The headlines say Michael Mann has won his defamation case and was awarded one million dollars in punitive damages. This suggests that the jury found he did not manipulate the data in his hockey stick graph which asserts that global warming is anthropogenic—that is, caused by man— is so frequently cited by "climate change" proponents. That’s not quite the whole story.
The jury seems to have focused on the fact that the writers compared his work to another Penn State employee who had engaged in child molestation which the university had covered up. The defamation the jury found was not in the critique of his research and the amount awarded seems unlikely to be received, but in the language used.
Some have questioned why this case even went to trial; after all there’s nothing inherently defamatory about questioning a scientist’s findings. That’s a feature of good science: the ability to dispute and make the proponent of an issue defend his work. And certainly the First Amendment doesn’t bar criticism, even of the work of those currently in favor. The answer, sadly, is this is the District of Columbia where judges seem to have lost their way once again. Robert Tracinskiat Real Clear Politics writes:

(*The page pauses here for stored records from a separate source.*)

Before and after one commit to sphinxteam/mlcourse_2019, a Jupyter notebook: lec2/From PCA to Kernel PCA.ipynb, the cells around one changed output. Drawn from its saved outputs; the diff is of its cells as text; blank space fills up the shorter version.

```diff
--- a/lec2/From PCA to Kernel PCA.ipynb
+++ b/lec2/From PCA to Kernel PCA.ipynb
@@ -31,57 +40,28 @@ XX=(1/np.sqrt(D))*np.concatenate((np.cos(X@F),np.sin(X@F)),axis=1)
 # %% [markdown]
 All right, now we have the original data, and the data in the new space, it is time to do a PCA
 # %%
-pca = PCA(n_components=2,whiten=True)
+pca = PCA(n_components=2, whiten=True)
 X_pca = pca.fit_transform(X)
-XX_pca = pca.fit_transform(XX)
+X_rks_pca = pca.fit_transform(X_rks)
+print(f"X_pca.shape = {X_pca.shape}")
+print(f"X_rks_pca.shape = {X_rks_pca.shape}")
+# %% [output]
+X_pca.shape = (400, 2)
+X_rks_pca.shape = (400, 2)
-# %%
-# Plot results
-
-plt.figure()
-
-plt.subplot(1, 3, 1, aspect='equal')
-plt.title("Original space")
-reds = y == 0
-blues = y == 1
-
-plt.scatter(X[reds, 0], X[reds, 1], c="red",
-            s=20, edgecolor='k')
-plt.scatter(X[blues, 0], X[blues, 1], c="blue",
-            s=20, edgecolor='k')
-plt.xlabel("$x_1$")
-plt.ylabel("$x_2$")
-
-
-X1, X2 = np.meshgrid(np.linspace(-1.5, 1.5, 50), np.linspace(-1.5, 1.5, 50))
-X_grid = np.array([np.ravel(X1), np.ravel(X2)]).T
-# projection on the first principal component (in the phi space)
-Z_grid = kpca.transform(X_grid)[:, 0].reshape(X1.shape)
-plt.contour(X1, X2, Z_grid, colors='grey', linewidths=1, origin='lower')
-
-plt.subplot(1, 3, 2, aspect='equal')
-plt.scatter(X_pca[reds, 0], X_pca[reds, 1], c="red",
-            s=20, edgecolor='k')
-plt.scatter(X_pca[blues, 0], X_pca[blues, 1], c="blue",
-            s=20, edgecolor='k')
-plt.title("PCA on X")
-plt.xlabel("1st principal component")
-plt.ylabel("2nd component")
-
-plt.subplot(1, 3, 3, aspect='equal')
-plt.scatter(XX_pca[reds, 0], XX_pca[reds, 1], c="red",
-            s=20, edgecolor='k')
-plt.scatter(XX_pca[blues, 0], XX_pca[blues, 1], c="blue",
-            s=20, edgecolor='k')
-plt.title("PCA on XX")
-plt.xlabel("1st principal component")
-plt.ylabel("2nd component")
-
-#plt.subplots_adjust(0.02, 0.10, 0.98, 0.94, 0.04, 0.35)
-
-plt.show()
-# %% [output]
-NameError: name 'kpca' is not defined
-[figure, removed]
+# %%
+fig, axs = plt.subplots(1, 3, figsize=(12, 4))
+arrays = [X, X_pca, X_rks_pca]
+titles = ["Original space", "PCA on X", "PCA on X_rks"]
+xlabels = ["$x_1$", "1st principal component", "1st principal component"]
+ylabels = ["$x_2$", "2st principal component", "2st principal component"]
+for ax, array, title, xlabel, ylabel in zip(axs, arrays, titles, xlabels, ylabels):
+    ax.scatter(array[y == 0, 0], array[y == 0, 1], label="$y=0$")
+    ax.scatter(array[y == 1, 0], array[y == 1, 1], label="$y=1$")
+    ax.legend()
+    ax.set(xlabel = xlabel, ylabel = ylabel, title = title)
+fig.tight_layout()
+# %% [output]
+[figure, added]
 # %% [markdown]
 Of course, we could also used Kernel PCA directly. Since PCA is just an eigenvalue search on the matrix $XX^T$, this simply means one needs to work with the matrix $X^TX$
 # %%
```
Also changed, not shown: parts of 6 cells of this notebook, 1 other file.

The global warming hysteria is disastrous enough in its intended goal, which is to ban the use of our cheapest and most abundant fuels and force us to limp along on "alternative energy" sources that are insufficient to support an industrial civilization. But along the way, the global warming campaign is already wrecking our science and politics by seeking to establish a dogma that cannot legally be questioned. The D.C. Superior Court, which let the suit proceed, embraced this reasoning in its ruling.
In other words, Steyn's evaluation of Mann's scientific claims can be legally suppressed because Steyn dares to question the conclusions of established scientific institutions connected to the government. On this basis, the D.C. Superior Court arrives at the preposterous conclusion that it is a violation of Mann's rights to "question his intellect and reasoning." That's an awfully nice prerogative to be granted by government: an exemption against any challenge to your reasoning.
Awarded the sum of one dollar in compensatory damages, Mann couldn't point to any real injury. But the D.C. jury found that the pair made their statements with “maliciousness, spite, ill will, vengeance or deliberate intent to harm,” and on that basis awarded punitive damages of one thousand dollars from Simberg and one million dollars from Steyn.
The punitive damages, however, seems to be contrary to the Supreme Court ruling in State Farm Mutual Automobile Insurance Co. v. Campbell, which held that the due process clause generally limits punitive damage awards to less than ten times the size of the compensatory damages awarded and that punitive damage awards of four times the compensatory damage award is "close to the line of constitutional impropriety." On his own, the judge could enter a judgment notwithstanding verdict to align the award with the State Farm ruling. In any event, the defendants have expressed an intent to appeal.
They have solid grounds. In his 2019 dissent from the Supreme Court's rejection of the petition for certiorari, Justice Alito noted:
This question — whether the courts or juries should decide whether an allegedly defamatory statement can be shown to be untrue — is delicate and sensitive and has serious implications for the right to freedom of expression. And two factors make the question especially important in the present case...
First, the question that the jury will apparently be asked to decide—whether petitioners' assertions about Mann's use of scientific data can be shown to be factually false — is highly technical.
Second, the controversial nature of the whole subject of climate change exacerbates the risk that the jurors' determination will be colored by their preconceptions on the matter. When allegedly defamatory speech concerns a political or social issue that arouses intense feelings, selecting an impartial jury presents special difficulties. And when, as is often the case, allegedly defamatory speech is disseminated nationally, a plaintiff may be able to bring suit in whichever jurisdiction seems likely to have the highest percentage of jurors who are sympathetic to the plaintiff 's point of view...
The second question may be even more important. The constitutional guarantee of freedom of expression serves many purposes, but its most important role is protection of robust and uninhibited debate on important political and social issues... If citizens cannot speak freely and without fear about the most important issues of the day, real self government is not possible.
Over to you, Supreme Court.